    So far, it seems to really capture the unique complexities of people’s experiences, what helps, what hurts and the need to rethink the current biological model of mental health differences…

    Thanks for sharing with us!

  2. Good.

    There are two distinct phenomena: ‘psychosis’ the political, bureaucratic, institutional label, and the poorly-charted altered states of mind that exist in the wild. It’s a rigid dichotomy that runs along the (also very rigid) walls of the psych ward. While recognizing that there is an overlap, let’s not conflate these things.

    Sane uninteresting people are in fact hospitalized based on unsubstantiated claims by third parties, forcibly tranquilized and coerced into treatment with antipsychotics regardless of whether or not they are indeed psychotic. This shouldn’t come as a revelation: mental health legislation quite explicitly gives a free pass to cops and health workers to do anything in their power with zero accountability and zero transparency, in effect revoking basic human rights of the victim of the psychiatric encounter.

    A useful diagnosis comes weeks, even months later only to justify the treatment (read: disabling drugs) in retrospect, and to stigmatize (‘flag up’) the patient-subject as a lifetime recipient of such treatment. Doctors openly use symptom judgments such as ‘psychotic’ as bureaucratic tools to push through new decisions with no regard for their subjects’ actual state of mind, not that there’s any evidence-based method to access it, or that patients are free to speak their mind when everything they say is being used against them.

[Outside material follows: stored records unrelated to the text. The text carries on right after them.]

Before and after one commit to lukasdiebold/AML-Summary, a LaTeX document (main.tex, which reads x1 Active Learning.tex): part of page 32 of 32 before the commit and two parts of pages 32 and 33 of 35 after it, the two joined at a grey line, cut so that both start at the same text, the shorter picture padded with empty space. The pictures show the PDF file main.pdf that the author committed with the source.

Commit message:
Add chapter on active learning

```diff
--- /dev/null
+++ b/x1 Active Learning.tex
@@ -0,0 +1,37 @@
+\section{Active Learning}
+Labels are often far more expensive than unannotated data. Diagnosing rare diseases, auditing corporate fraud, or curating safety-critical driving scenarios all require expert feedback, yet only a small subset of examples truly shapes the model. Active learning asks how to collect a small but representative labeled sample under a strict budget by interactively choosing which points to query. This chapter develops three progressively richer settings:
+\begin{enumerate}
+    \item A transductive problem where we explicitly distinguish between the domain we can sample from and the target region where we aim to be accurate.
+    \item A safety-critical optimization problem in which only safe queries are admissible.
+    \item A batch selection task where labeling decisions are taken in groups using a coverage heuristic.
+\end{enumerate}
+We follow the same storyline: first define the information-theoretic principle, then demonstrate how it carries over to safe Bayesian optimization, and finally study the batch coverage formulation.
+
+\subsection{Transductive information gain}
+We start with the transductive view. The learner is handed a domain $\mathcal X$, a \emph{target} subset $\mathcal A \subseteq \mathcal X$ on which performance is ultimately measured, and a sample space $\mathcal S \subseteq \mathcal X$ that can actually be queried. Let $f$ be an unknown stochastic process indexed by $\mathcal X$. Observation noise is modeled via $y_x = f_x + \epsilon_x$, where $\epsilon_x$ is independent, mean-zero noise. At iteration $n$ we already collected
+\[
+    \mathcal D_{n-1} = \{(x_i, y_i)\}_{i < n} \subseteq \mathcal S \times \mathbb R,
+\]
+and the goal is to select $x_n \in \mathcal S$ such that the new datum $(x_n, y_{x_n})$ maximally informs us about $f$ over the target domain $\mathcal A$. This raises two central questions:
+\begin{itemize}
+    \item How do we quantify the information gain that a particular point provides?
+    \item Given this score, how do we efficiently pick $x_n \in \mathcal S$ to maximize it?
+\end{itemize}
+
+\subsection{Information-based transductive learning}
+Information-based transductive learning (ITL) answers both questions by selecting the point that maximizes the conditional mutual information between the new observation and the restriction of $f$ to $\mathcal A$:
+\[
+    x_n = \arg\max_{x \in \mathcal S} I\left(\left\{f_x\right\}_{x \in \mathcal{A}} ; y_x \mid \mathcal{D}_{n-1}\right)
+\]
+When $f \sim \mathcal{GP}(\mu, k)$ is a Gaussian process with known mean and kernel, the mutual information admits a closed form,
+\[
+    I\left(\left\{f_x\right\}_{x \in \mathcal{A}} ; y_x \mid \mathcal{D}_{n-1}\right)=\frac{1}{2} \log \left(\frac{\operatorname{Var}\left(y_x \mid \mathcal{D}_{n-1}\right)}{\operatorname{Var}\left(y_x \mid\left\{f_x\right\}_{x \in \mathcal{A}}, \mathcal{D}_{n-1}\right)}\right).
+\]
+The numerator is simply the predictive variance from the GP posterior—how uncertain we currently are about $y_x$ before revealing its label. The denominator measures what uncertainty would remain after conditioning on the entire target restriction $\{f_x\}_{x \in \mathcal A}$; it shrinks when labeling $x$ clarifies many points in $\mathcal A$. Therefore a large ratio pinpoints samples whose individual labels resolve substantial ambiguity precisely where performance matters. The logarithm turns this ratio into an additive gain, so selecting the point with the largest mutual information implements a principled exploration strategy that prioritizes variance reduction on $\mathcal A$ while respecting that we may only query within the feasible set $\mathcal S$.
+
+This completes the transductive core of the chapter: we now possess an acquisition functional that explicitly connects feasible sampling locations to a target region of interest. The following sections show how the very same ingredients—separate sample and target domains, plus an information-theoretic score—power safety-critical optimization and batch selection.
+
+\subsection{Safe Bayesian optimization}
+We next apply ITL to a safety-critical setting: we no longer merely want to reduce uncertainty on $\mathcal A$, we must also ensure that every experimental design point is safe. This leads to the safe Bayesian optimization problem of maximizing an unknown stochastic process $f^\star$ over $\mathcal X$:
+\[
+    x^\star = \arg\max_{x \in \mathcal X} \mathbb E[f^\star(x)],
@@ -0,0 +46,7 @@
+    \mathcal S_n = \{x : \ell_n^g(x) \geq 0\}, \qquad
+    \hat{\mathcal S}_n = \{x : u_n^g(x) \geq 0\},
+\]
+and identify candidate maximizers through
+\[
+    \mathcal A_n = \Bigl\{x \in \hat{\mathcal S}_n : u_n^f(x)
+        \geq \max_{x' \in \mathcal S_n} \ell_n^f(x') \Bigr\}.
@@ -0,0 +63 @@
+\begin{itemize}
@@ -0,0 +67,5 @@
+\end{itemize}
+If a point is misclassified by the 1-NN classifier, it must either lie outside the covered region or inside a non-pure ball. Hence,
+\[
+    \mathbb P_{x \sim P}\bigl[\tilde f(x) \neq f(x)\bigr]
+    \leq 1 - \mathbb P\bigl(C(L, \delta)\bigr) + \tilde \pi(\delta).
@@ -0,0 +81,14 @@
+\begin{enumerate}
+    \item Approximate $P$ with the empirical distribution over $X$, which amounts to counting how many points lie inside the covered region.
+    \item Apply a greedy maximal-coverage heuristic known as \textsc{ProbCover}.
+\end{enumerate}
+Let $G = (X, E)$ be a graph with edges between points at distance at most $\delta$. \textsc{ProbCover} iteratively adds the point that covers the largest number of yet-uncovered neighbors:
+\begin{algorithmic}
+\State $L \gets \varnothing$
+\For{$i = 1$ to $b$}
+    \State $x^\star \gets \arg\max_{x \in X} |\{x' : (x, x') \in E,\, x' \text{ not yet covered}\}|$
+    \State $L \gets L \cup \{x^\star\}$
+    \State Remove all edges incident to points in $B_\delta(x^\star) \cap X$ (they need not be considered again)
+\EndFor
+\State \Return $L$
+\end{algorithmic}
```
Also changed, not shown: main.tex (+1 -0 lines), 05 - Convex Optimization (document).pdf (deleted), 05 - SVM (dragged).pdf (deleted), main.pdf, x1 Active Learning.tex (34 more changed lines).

    The moment you take a psychiatry-naive person who, say, claims to hear voices and plonk them in front of a clinical white wall, you’re blanking out all the measurable interactions between the individual and their environment, which are all you’ve got to go by if you hope to understand or do some real science.

  3. Thanks Ron,

    I’ve downloaded the document. I was labelled with the big diagnoses myself, and I got better with the help of psychology. There was nothing wrong that could not be put right.

    I think the opportunity of full recovery, rather than chronic illness needs to be exposed. It would save the country billions, as well.

  4. Thanks, Ron, it looks like an interesting read – and it’s free! It seems the British psychologists are possibly a decent bunch of chaps, kudos to them.

    I agree with Fiachra that the psycho / pharmaceutical industries are nothing but a staggering waste of billions of dollars with the additional cost of extreme and almost unfathomable iatrogenic damage to millions of people. And I, too, dealt with a psychologist and psychiatrists who had odd delusions that all thoughts, gut instincts, and dream queries were “psychosis.” How sad that the American psychologists and psychiatrists harbor such odd beliefs, but at least others are now also pointing out that these “professionals” are “mindless.”

    I’ve yet to read the book but do hope it points out the reality that the antipsychotics can CAUSE “psychosis” in people who were inappropriately diagnosed as “psychotic” – the antipsychotics / neuroleptics can CAUSE “psychosis” both when one is initially put on the drugs, they caused me personally to have evil and incessant “voices” the entire time I was on them, AND they cause “psychosis” after being withdrawn from them (super sensitivity psychosis). I mention this because I’m fully aware of the fact the psychiatric industry adamantly denies this reality, despite the fact there’s a fair amount of medical literature pointing out this is true for many people (not just me).

    And I’m glad it’s being pointed out that a person’s “psychosis” is perfectly logical within the context of that person’s life, since that was my experience, yet the current mainstream psychiatric belief system is to ignore the human “patient’s” real life and drug, drug, drug … with drugs that CAUSE “psychosis.”

    I pray the psychiatric insanity goes away. I’ve never in my life met more insane, ungodly disrespectful, and delusional people than those who work within the “mental health” field.